A couple weeks before departure, I reach out to our hotels to inquire about parking options. Because of limited traffic zones in the city center, you might need to purchase a permit, arrive during a certain time, or have the hotel staff meet your car upon arrival. I print all instructions, maps, and contact information before we go. There’s nothing more frustrating than trying to find that information on your phone when everyone in the car is stressed after being on tiny roads and missing street signs for three hours.
Preparing to Drive in Italy
Italians drive on the right side of the road, just like we do. Driving in Italy is not that different than driving in the United States (and it is far less intimidating than driving in Ireland). The roads are (sometimes) smaller, but they are very well maintained. (Make sure you have cash for the toll booths.) Italian drivers are aggressive in the cities (not unlike Dallas drivers), but they are not unsafe drivers. You won’t see people pulled over on the side of the road, but you do have to be wary of speed cameras. Speed is reported in kilometers per hour and it can change rapidly. (Italy is not the autobahn.) Your average rental car will be smaller than it is in the States and that’s a good thing (but be cognizant of how much luggage you bring). We’ve had a Fiat, a Jeep, and an Opel. The Fiat is my favorite thus far.
I love the Back Roads of Italy books. Not only do they include the practicalities of driving in Italy (including road signs, speed limits, etc.), but they also provide a number of suggested itineraries for different regions. It may even be where I first read about Acquacheta, which is one of my favorite restaurants in Montepulciano. I’ve never followed their itineraries to a T, but I have used it to get ideas about where I want to go and how to prioritize our time. Even if you plan to use public transportation between the cities and towns, it can give you an idea of how much time you want to spend in a particular place.
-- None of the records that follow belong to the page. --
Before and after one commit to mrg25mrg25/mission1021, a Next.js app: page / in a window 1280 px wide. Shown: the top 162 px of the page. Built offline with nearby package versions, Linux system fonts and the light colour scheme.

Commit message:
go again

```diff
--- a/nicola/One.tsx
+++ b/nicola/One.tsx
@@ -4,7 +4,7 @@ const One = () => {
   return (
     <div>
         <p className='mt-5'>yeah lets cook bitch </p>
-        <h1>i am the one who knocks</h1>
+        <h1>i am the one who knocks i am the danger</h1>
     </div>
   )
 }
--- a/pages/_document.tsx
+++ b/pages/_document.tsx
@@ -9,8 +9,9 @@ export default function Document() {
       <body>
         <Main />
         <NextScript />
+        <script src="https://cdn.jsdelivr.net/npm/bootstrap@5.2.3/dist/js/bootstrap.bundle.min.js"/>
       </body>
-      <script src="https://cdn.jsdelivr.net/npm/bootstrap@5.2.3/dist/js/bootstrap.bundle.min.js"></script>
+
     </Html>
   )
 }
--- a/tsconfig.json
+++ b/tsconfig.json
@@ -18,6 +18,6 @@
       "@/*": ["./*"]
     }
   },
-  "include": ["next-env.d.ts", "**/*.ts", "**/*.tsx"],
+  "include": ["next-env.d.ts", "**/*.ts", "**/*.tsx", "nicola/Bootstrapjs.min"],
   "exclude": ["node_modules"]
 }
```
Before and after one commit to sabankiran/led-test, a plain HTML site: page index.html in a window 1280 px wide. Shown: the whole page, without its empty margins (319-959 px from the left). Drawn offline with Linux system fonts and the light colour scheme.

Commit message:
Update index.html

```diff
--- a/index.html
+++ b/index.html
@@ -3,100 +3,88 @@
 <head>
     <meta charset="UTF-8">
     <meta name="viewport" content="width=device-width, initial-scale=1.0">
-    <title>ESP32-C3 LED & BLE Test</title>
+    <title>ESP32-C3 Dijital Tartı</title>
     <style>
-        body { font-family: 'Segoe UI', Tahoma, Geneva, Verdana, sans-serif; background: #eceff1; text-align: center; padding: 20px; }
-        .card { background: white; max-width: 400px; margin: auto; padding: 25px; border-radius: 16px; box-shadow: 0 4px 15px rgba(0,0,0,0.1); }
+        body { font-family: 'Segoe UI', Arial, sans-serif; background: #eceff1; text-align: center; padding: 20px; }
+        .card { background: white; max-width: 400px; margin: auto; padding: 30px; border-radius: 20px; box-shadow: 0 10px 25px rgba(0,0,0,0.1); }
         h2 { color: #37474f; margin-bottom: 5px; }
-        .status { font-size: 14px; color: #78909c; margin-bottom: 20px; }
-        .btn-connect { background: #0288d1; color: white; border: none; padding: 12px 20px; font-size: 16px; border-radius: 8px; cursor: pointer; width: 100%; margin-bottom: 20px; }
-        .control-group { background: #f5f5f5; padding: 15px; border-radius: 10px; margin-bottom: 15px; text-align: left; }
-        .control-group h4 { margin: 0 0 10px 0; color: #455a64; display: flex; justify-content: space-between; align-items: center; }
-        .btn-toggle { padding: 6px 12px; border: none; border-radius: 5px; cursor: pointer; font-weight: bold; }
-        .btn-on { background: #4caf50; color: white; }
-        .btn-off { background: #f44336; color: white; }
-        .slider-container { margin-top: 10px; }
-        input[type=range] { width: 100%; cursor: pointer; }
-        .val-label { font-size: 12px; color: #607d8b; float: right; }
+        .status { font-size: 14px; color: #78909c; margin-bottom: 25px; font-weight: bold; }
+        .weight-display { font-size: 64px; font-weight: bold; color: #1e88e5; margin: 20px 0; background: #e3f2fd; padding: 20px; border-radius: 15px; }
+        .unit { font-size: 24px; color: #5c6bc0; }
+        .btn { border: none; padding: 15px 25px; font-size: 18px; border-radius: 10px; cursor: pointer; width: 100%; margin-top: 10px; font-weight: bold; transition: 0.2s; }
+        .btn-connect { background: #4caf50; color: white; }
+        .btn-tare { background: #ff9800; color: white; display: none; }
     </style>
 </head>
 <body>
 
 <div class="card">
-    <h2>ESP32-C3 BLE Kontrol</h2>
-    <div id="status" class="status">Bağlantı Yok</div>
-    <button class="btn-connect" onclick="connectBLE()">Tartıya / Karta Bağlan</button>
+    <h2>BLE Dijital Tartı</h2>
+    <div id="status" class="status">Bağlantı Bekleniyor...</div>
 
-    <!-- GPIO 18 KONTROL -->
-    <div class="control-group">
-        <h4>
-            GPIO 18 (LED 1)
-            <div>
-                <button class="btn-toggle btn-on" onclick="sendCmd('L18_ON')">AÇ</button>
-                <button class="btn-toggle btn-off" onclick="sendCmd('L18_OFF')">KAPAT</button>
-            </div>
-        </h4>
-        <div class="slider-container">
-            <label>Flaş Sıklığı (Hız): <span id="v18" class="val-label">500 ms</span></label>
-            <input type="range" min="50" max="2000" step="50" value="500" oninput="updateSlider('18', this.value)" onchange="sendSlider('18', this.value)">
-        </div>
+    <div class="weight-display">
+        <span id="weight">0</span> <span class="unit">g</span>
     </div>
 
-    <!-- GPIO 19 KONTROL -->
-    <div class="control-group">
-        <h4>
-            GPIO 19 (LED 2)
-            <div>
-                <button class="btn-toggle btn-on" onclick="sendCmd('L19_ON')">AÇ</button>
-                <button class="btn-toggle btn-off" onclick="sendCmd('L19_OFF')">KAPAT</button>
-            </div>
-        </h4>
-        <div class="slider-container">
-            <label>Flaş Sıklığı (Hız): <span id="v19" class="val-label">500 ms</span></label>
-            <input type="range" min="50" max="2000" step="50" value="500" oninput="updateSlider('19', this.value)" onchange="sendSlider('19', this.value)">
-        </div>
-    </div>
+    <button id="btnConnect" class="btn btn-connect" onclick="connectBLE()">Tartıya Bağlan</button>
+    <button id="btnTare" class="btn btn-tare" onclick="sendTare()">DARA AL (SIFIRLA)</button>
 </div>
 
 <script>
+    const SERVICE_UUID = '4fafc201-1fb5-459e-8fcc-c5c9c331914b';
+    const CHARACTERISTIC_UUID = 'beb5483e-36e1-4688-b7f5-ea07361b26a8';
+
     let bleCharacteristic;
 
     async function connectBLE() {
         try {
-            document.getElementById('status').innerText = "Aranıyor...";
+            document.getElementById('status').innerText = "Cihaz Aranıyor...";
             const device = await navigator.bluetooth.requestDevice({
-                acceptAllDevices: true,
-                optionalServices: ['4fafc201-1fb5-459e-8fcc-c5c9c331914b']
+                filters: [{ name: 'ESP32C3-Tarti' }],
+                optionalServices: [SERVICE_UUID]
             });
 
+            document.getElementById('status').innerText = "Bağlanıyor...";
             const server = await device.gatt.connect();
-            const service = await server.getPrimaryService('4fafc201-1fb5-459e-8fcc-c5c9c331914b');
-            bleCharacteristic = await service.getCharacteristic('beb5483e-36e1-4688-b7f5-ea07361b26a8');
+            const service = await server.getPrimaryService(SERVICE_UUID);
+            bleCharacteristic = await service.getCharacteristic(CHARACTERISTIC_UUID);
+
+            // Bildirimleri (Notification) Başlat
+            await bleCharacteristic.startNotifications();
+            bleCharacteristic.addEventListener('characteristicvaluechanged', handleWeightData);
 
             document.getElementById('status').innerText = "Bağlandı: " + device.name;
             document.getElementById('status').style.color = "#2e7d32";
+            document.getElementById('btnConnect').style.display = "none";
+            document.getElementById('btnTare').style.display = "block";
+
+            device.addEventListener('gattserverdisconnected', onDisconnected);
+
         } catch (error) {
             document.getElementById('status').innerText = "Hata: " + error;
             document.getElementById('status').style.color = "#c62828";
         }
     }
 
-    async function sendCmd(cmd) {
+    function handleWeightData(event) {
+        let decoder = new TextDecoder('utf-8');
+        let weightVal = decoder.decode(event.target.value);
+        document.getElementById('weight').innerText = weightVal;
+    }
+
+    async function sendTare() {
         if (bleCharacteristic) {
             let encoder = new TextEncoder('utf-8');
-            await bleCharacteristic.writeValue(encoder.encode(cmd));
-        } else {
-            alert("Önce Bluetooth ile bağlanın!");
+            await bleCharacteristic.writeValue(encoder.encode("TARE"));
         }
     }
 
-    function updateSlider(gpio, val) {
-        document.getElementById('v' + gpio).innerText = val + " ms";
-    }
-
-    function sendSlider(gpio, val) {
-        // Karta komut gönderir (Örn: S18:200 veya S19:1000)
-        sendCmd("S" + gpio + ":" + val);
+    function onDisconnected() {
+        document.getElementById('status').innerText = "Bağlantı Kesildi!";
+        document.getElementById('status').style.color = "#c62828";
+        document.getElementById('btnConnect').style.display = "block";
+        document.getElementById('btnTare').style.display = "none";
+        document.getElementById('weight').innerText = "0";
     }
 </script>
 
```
We travel with a TEP hotspot or a Skyroam (save 10% on yours with Skyroam promo code JOURNEYOFDOING) so we always have access to maps. This is helpful because we don’t always have cell service, but the hotspot generally works.
I think the biggest surprise to me when we first started driving in Italy is how long it takes to get anywhere. Short distances can be (will be?) long trips. It’s important to give yourself enough time. On our first trip to Tuscany, I booked a wine tasting near Arezzo. It was 30 miles away, so naturally, I thought it would take 30 minutes. Wrong. It took an hour. (Google maps did predict an hour, but I thought I knew better.) By the time we arrived (late), Tom and I were both frazzled and annoyed with each other. Not exactly the romantic sunset tour I had in mind. Renting a car in Italy forces you to slow down and it’s amazing.
We’ve learned how to pull off the side of the road to enjoy the scenery, stop for auto grills (still hoping to make our way through some of the best ones in Plotkin’s book), and venture off the well-worn paths between Rome, Florence, and Venice. Don’t let the idea of driving in Italy keep you on the beaten path (but don’t let the beaten path keep you from visiting those amazing cities multiple times either). I think there is a lot to be gained by pairing small towns with the big cities and you can get a more accurate idea of the culture. It’s also a great way to find delicious meals and great hotels like Borgo dei Conti. What do you have to lose??